On to the second offensive paragraph,
“The thing is,” she continues, “if I ever found a guy I could fall in love with, I’d want to marry him and have his children. And that scares me to death because I think I’m a whole bunch of crazy, and I always worry that a guy will walk away once he really, truly knows me.” When I suggest to Cara that to trust a man, she might have to revise an old and stubborn idea of hers—that women are perennially troubled and therefore only women will accept her—her smile says she concedes the point.
Before I say anymore to you, I’d like your permission to say a few words to her,
It’s perfectly normal for someone in the early 20’s to think that they are “a whole bunch of crazy”, and that goes for everyone, men, women, and everything in between. The key to making any relationship last is accepting the ways your partner is crazy, and in exchange, they accept your craziness.
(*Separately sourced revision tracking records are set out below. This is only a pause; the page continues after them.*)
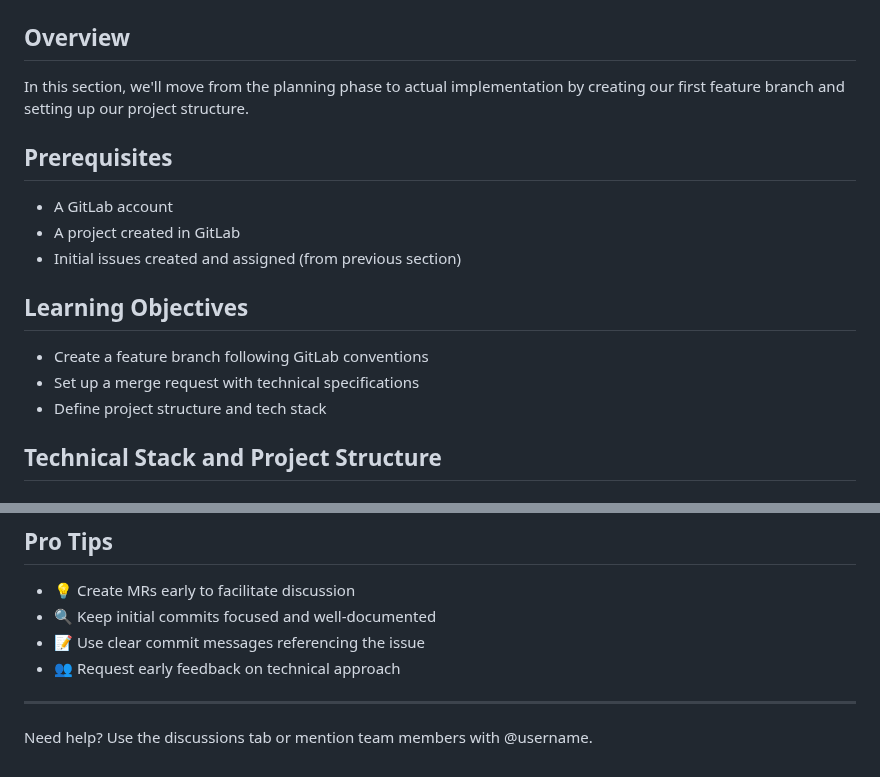
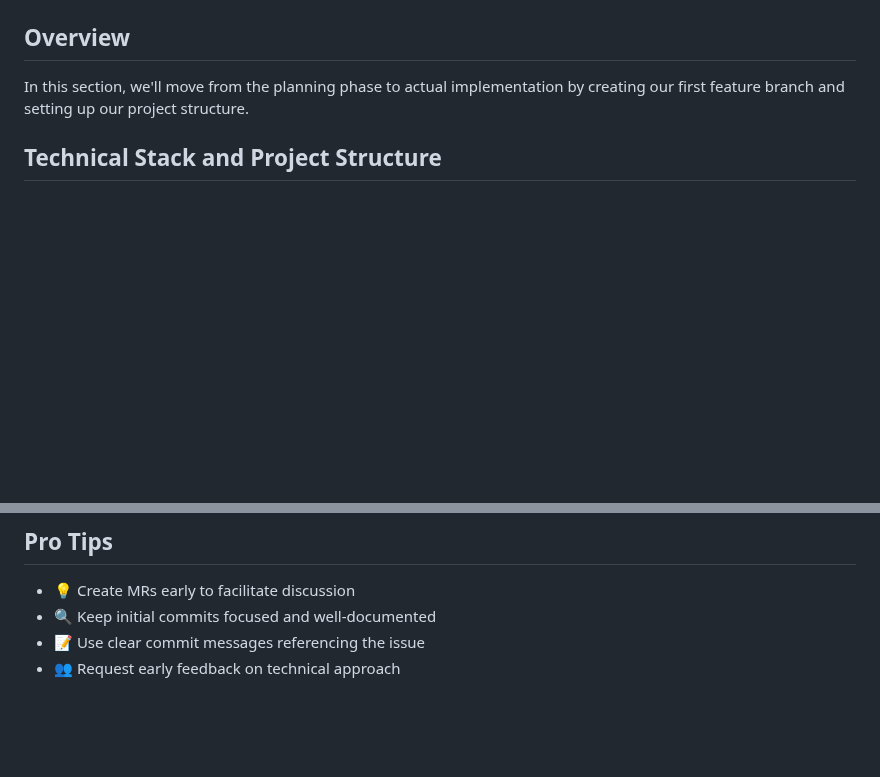
Before and after one commit to steve3535/gitlab-university, a Markdown page: day-2/3-implementation.md, 2 parts joined by grey strips. Drawn GitHub-style; blank space fills up the shorter version.

Commit message:
Update 3-implementation-part1.md

```diff
--- a/day-2/3-implementation.md
+++ b/day-2/3-implementation.md
@@ -2,16 +2,6 @@
 
 ## Overview
 In this section, we'll move from the planning phase to actual implementation by creating our first feature branch and setting up our project structure.
-
-## Prerequisites
-- A GitLab account
-- A project created in GitLab
-- Initial issues created and assigned (from previous section)
-
-## Learning Objectives
-- Create a feature branch following GitLab conventions
-- Set up a merge request with technical specifications
-- Define project structure and tech stack
 
 ## Technical Stack and Project Structure
 
@@ -127,6 +117,3 @@ MR creation fails | Verify source and target branches exist and you have proper
 - 🔍 Keep initial commits focused and well-documented
 - 📝 Use clear commit messages referencing the issue
 - 👥 Request early feedback on technical approach
-
----
-Need help? Use the discussions tab or mention team members with @username.
```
Thank you, now back to you, Mr. Haskell. Do I really have to say anything about you taking a smile as an agreement? I hope you can accept that a smile is not agreement. As to the res, I really can’t tell if you are being biphobic (by assuming that she will and should end up with a man) or misogynistic (if she was currently dating a man, would you suggest how she could “trust a woman”?). It really is a bit of both isn’t it? The question is, are you one of the “bisexuality isn’t real” biphobes? or one of the “she’s just doing it for attention” biphobes? I’ll try to answer so it doesn’t matter. You are not there to give her advice, you are there to let Vogue’s readers know a bit about the person on the cover. Just to let you know, you are not just giving unsolicited advice to the young lady you are profiling, you are giving unsolicited advice to every young bisexual women who reads your words. And that is why I’m writing this open letter, I want to give advice to not only you, but to everyone who might think the same way you do about bisexuals.
Now, to my advice as to what you need to do now. I think step one is obvious, as I’m sure you know, there is a petition asking Vogue to apologize, and that is a great idea. You need to apologize, to Ms. Delevingne, to the bisexual community, and to St. Vincent (her girlfriend if you forgot). If you really want to get a head start on being forgiven, you could actually sign the petition yourself. That would do a lot to get people to accept that you are remorseful. Then you can try to improve things, ask your editor if you can do a series of articles on prominent bisexual women, this would force you to learn more about bisexuals and project and image that you, and your magazine are trying to improve yourselves.
Or, you could continue on the path you are currently, and receive regular letters like this, until Vogue gets tired and lets you “find other opportunities”
Here’s hoping you make the right choice.